Congress Calls for New GPS Interference Standards

Move seeks to set broader safeguards for GPS and Nex Gen.

GPS Satellite

GPS Satellite

Artist's rendition of a GPS satellite

On the heels of passage of the $64.3 billion FAA funding bill earlier this week, the House Subcommittee on Aviation on Wednesday emphasized the need for clearer GPS interference guidelines as the country's air traffic system makes the shift from radar surveillance to a Nex Gen system based on GPS.

The move comes after Congress set aside approximately $11 billion in the new funding bill toward the modernization program, as well as a June 2015 deadline for optimizing the system for GPS approaches at the country’s 35 busiest airports.

According to the FAA, more than $8 billion has already been invested in Nex Gen, and the program is estimated to reap benefits worth $23 billion by 2018 and more than $120 billion by 2030.

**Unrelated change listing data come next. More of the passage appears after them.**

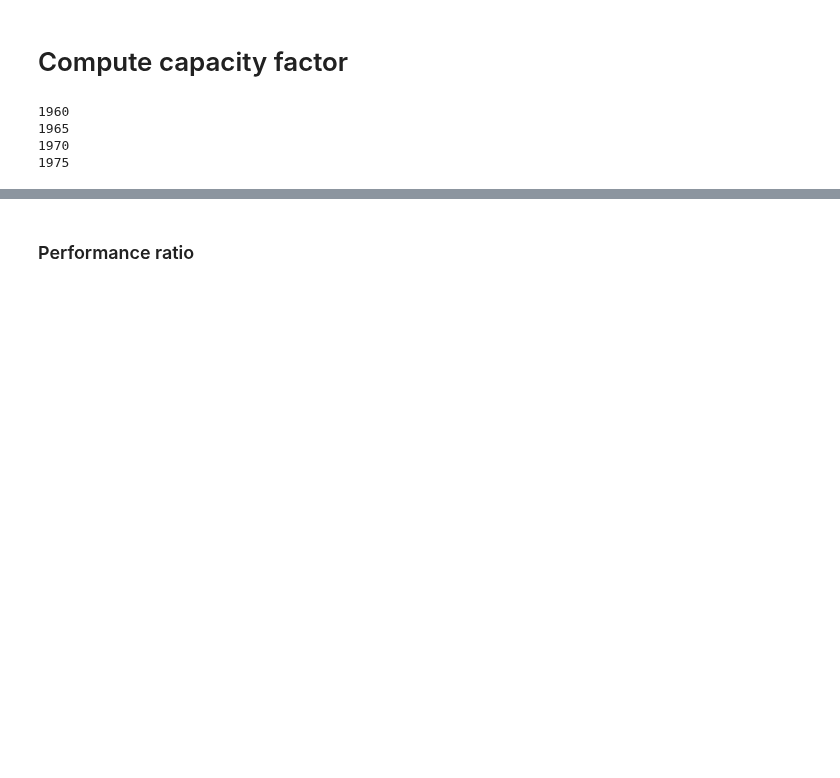
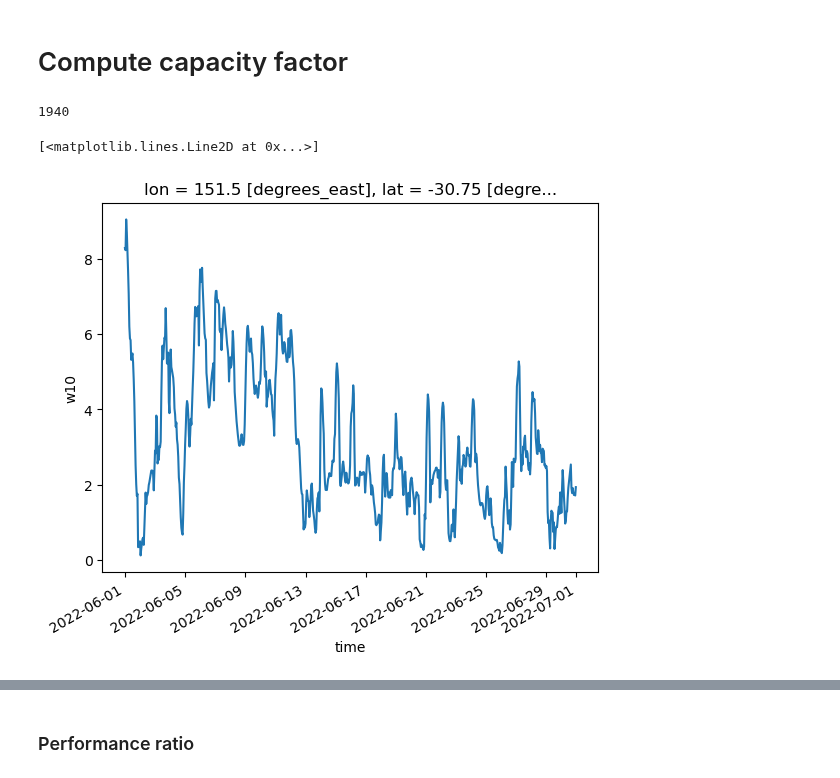
Before and after one commit to dougrichardson/power_models, a Jupyter notebook: 3_solar_capacity_factor.ipynb, the cells around one changed output, grey strips where cells are left out. Cells and saved outputs as stored; diff of their text form; code cells hidden in the pictures; blank space fills up the shorter version.

```diff
--- a/3_solar_capacity_factor.ipynb
+++ b/3_solar_capacity_factor.ipynb
@@ -158,7 +153,7 @@ def preprocess(ds):
     ds = ds.chunk({"time": -1, "lat": -1, "lon": -1})
     return ds
 # %%
-years = range(1956, 2024)
+years = range(1940, 2024)
 # %%
 aus_region = [110, 155, -10, -45]
 # %%
@@ -202,7 +197,7 @@ for year in years:
     t = t - 273.15
 
     # Capacity factor
-    cf = PV_potential(t, rad, w10)
+    cf = PV_potential(rad, w10, t)
 
     cf = cf.chunk({"lat": 50, "lon": 100, "time": -1})
     cf = cf.to_dataset(name="capacity_factor")
@@ -216,7 +211,10 @@ for year in years:
         encoding=encoding
     )
 # %% [output]
-1960
-1965
-1970
-1975
+1940
+# %%
+w = w10.sel(lon=151.5, lat=-30.75, time="2022-06").compute()
+w.plot()
+# %% [output]
+[<matplotlib.lines.Line2D at 0x...>]
+[figure, added]
```
Also changed, not shown: parts of 7 cells of this notebook.
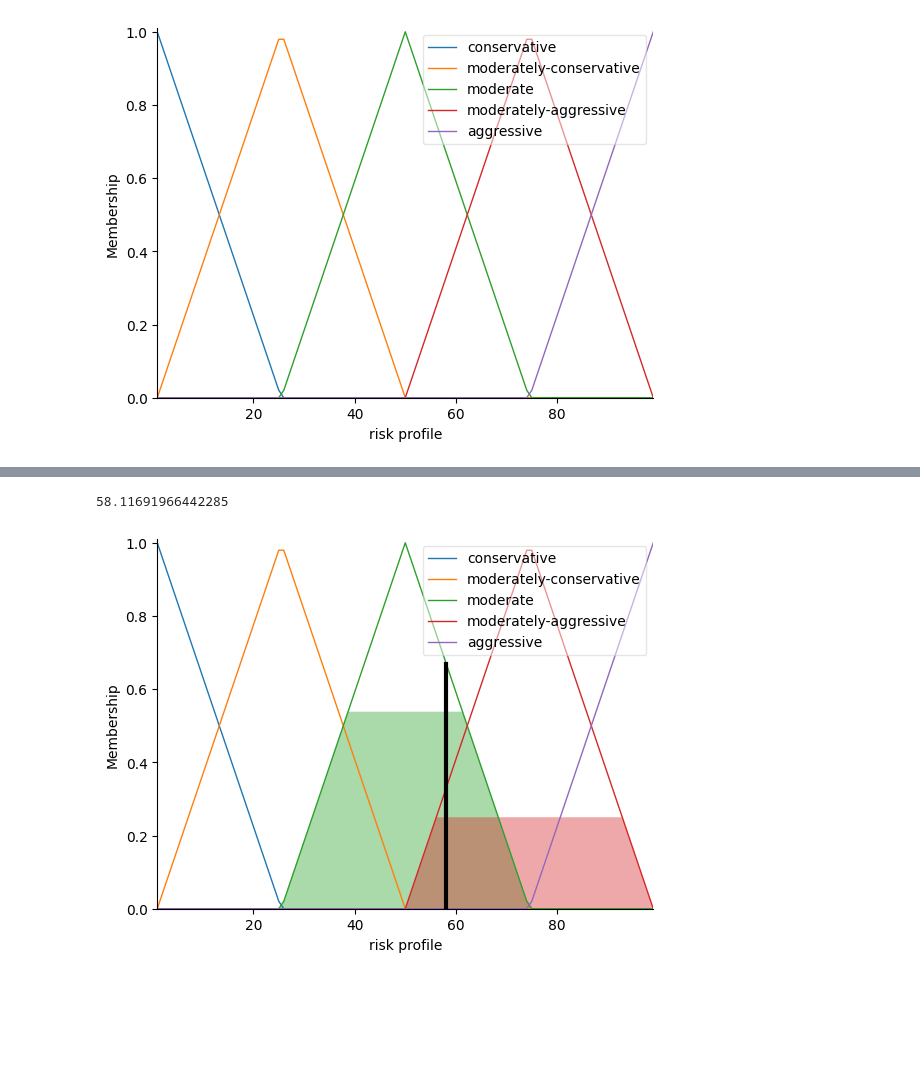
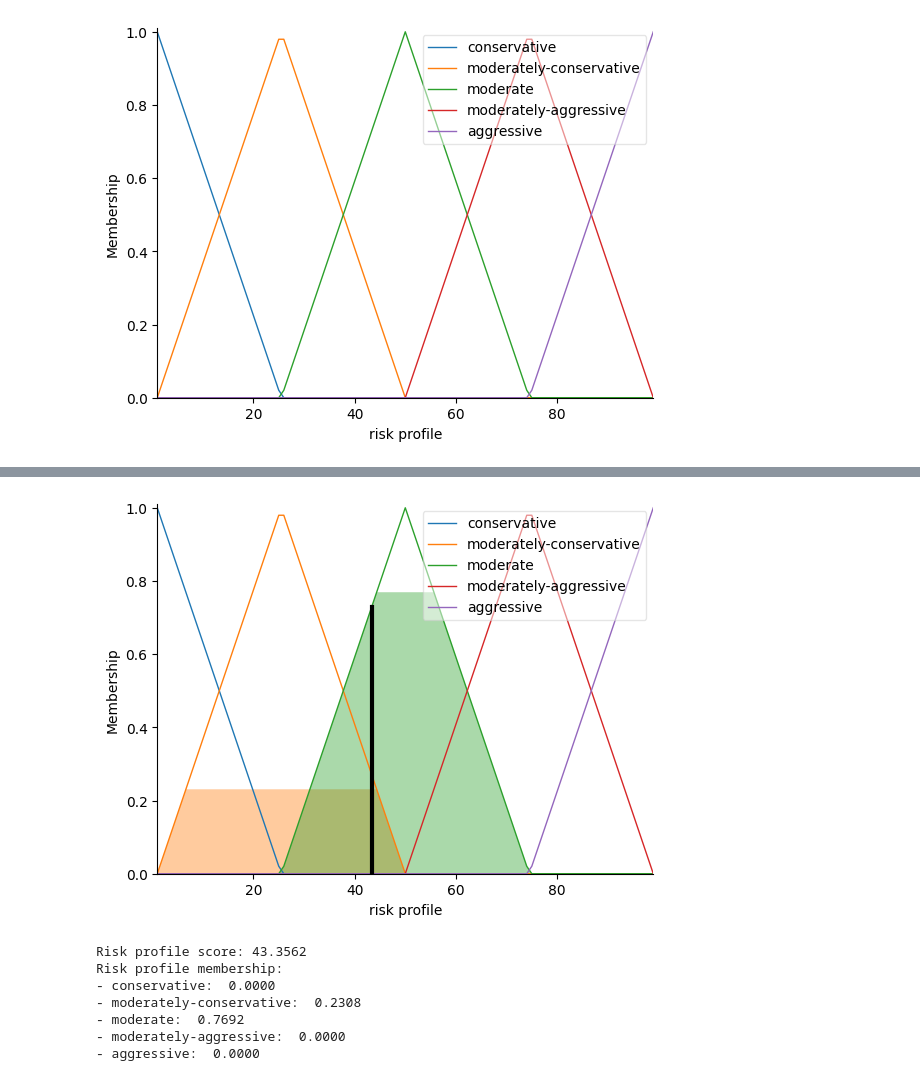
Before and after one commit to afedyanin/msu-fuzzy-demo, a Jupyter notebook: risk-profile.ipynb, the cells around one changed output, grey strips where cells are left out. Saved outputs shown, nothing was run; the diff lists cells and outputs as text; code cells hidden in the pictures; blank space fills up the shorter version.

```diff
--- a/risk-profile.ipynb
+++ b/risk-profile.ipynb
@@ -236,12 +280,27 @@ profiling = ctrl.ControlSystemSimulation(profile_ctrl)
 # %%
 # Ввод данных
-profiling.input['time horizon score'] = 6
-profiling.input['risk tolerance score'] = 23
+profiling = ctrl.ControlSystemSimulation(profile_ctrl)
+profiling.input['time horizon score'] = 5
+profiling.input['risk tolerance score'] = 18
+
+# Вычисление типа инвестиционного профиля
+profiling.compute()
+risk_profile.view(sim=profiling)
+# %% [output]
+[figure, added]
-# %%
-# Вычисление типа инвестиционного профиля
-profiling.compute()
-print(profiling.output['risk profile'])
-risk_profile.view(sim=profiling)
-# %% [output]
-58.11691966442285
-[figure, removed]
+# %%
+score = profiling.output["risk profile"]
+print(f'Risk profile score: {score:7.4f}', )
+
+print('Risk profile membership:')
+for term_key, term_val in risk_profile.terms.items():
+    value = term_val.membership_value[profiling]
+    print(f'- {term_key}: {value:7.4f} ')
+# %% [output]
+Risk profile score: 43.3562
+Risk profile membership:
+- conservative:  0.0000
+- moderately-conservative:  0.2308
+- moderate:  0.7692
+- moderately-aggressive:  0.0000
+- aggressive:  0.0000
```
Also changed, not shown: parts of 10 cells of this notebook, 11 other files.
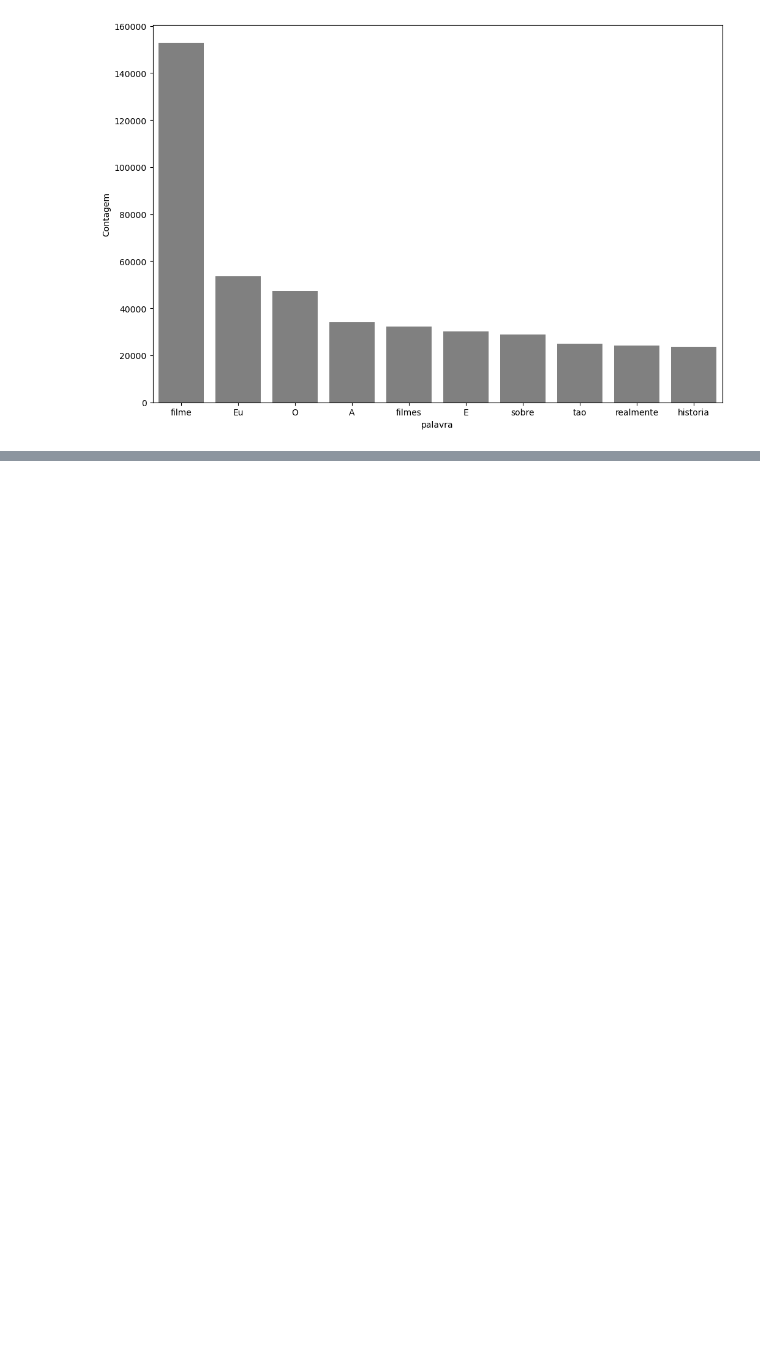
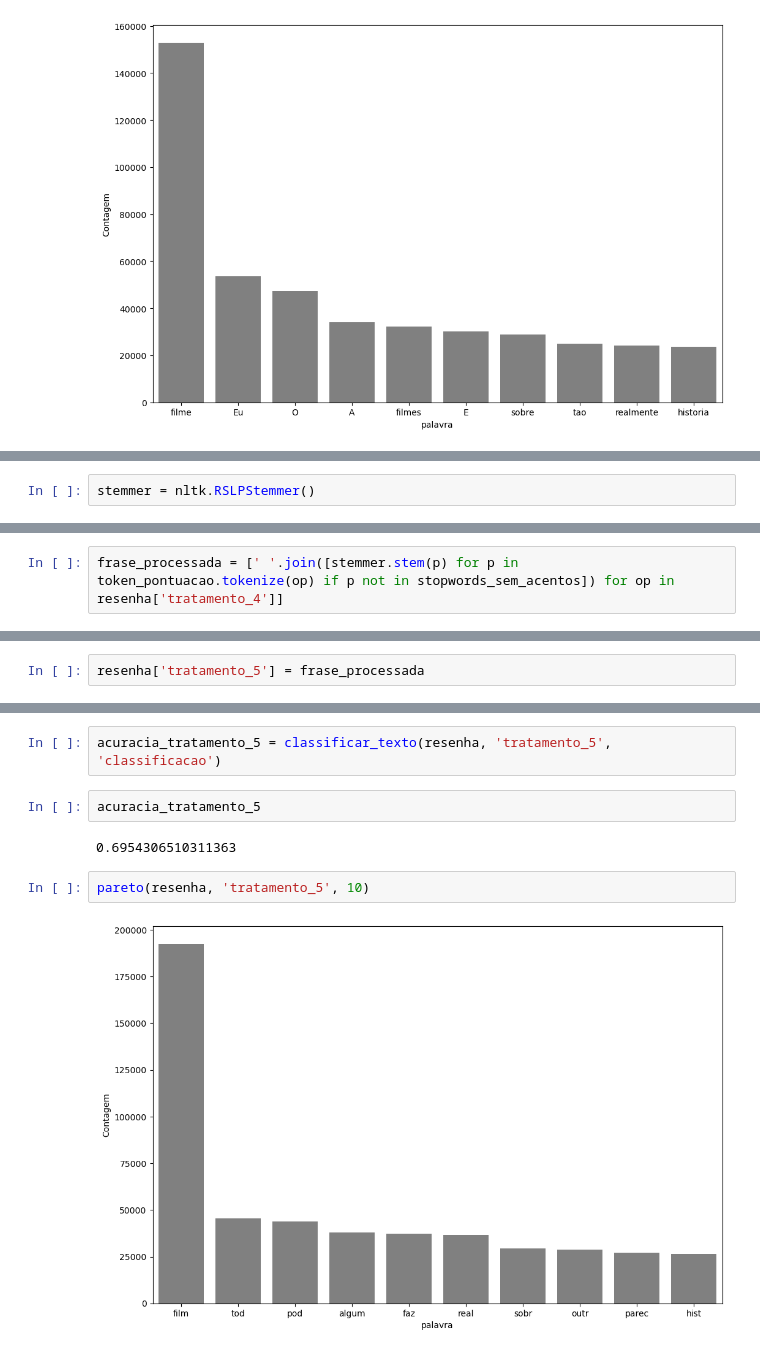
Before and after one commit to gssantaella/nlp-parte1, a Jupyter notebook: aula5/aula5.ipynb, the cells around one changed output, grey strips where cells are left out. Cells and saved outputs as stored; diff of their text form; blank space fills up the shorter version.

```diff
--- a/aula5/aula5.ipynb
+++ b/aula5/aula5.ipynb
@@ -410,0 +431,2 @@ pareto(resenha, 'tratamento_3', 10)
+# %%
+stemmer = nltk.RSLPStemmer()
@@ -410,0 +445,2 @@ pareto(resenha, 'tratamento_3', 10)
+# %%
+frase_processada = [' '.join([stemmer.stem(p) for p in token_pontuacao.tokenize(op) if p not in stopwords_sem_acentos]) for op in resenha['tratamento_4']]
@@ -410,0 +456,2 @@ pareto(resenha, 'tratamento_3', 10)
+# %%
+resenha['tratamento_5'] = frase_processada
@@ -410,0 +463,10 @@ pareto(resenha, 'tratamento_3', 10)
+# %%
+acuracia_tratamento_5 = classificar_texto(resenha, 'tratamento_5', 'classificacao')
+# %%
+acuracia_tratamento_5
+# %% [output]
+0.6954306510311363
+# %%
+pareto(resenha, 'tratamento_5', 10)
+# %% [output]
+[figure, added]
```
Also changed, not shown: parts of 47 cells of this notebook.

The recent LightSquared saga, however, which revolves around the company's plan to develop a wireless broadband system using bandwidth close to that used by GPS, has prompted controversy and raised larger questions about the need for additional safeguard's for a system so central to aviation safety and efficiency.

U.S. Department of Transportation Deputy Secretary John Porcari spoke to those concerns on Wednesday, saying that due to unanimous conclusion regarding LightSquared GPS interference, “no additional testing or analysis is warranted at this time.”

He went on to emphasize the need to work with the National Telecommunications and Information Administration toward new standards that “inform future proposals for non-space, commercial uses in the bands adjacent to the GPS signals.”

For more on the Nex Gen system, and Editor-in-Chief Robert Goyer's take on whether putting all our eggs in the GPS basket is a good thing, read Sensor Sensitivity.